EXERCISE AIM ▸ The records that follow must be reproduced in full, with every picture excluded.

[EXCERPTED RECORDS — start]

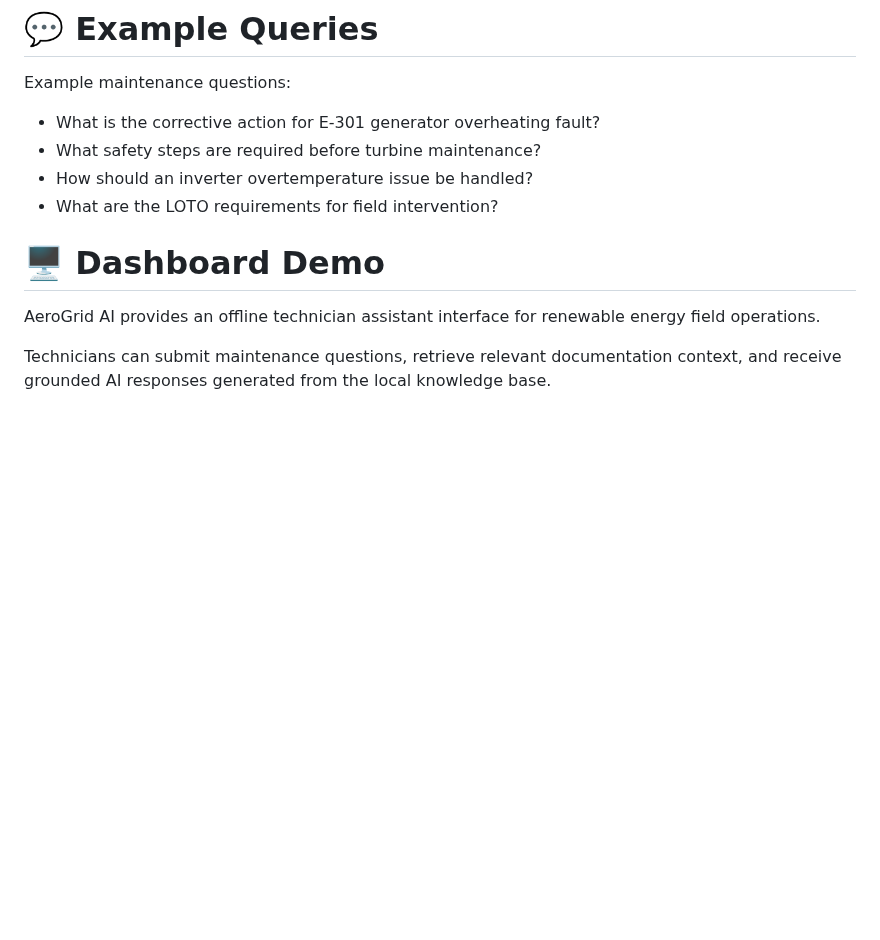
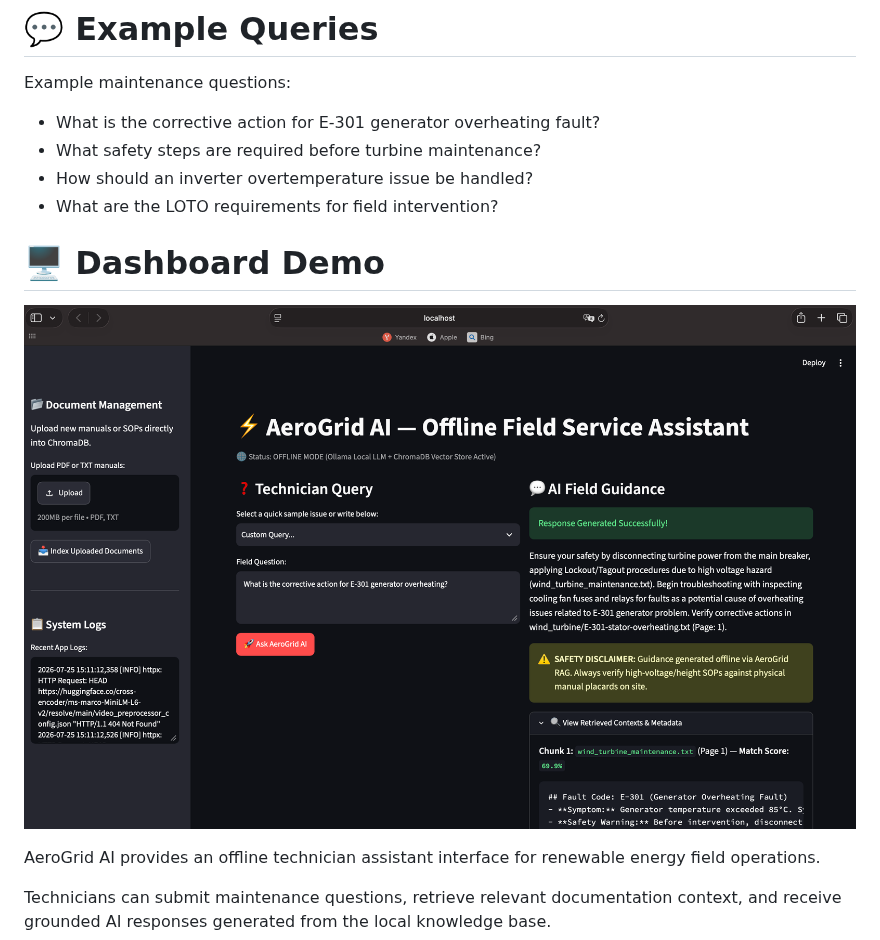
Before and after one commit to zeynepsumeyyedemirel-code/AeroGrid_AI, a Markdown page: README.md, the part around the change. Drawn GitHub-style; blank space fills up the shorter version.

Commit message:
Add AeroGrid dashboard screenshot to README

```diff
--- a/README.md
+++ b/README.md
@@ -202,8 +202,9 @@ Example maintenance questions:
 - How should an inverter overtemperature issue be handled?
 - What are the LOTO requirements for field intervention?
 
+# 🖥️ Dashboard Demo
 
-# 🖥️ Dashboard Demo
+![AeroGrid AI Dashboard](screenshots/aerogrid-dashboard-demo.png)
 
 AeroGrid AI provides an offline technician assistant interface for renewable energy field operations.
 
```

[EXCERPTED RECORDS — finish]

YOUR SOLUTION ▸
Before and after one commit to zeynepsumeyyedemirel-code/AeroGrid_AI, a Markdown page: README.md, the part around the change. Drawn GitHub-style; blank space fills up the shorter version.

Commit message:
Add AeroGrid dashboard screenshot to README

```diff
--- a/README.md
+++ b/README.md
@@ -202,8 +202,9 @@ Example maintenance questions:
 - How should an inverter overtemperature issue be handled?
 - What are the LOTO requirements for field intervention?
 
+# 🖥️ Dashboard Demo
 
-# 🖥️ Dashboard Demo
+![AeroGrid AI Dashboard](screenshots/aerogrid-dashboard-demo.png)
 
 AeroGrid AI provides an offline technician assistant interface for renewable energy field operations.
 
```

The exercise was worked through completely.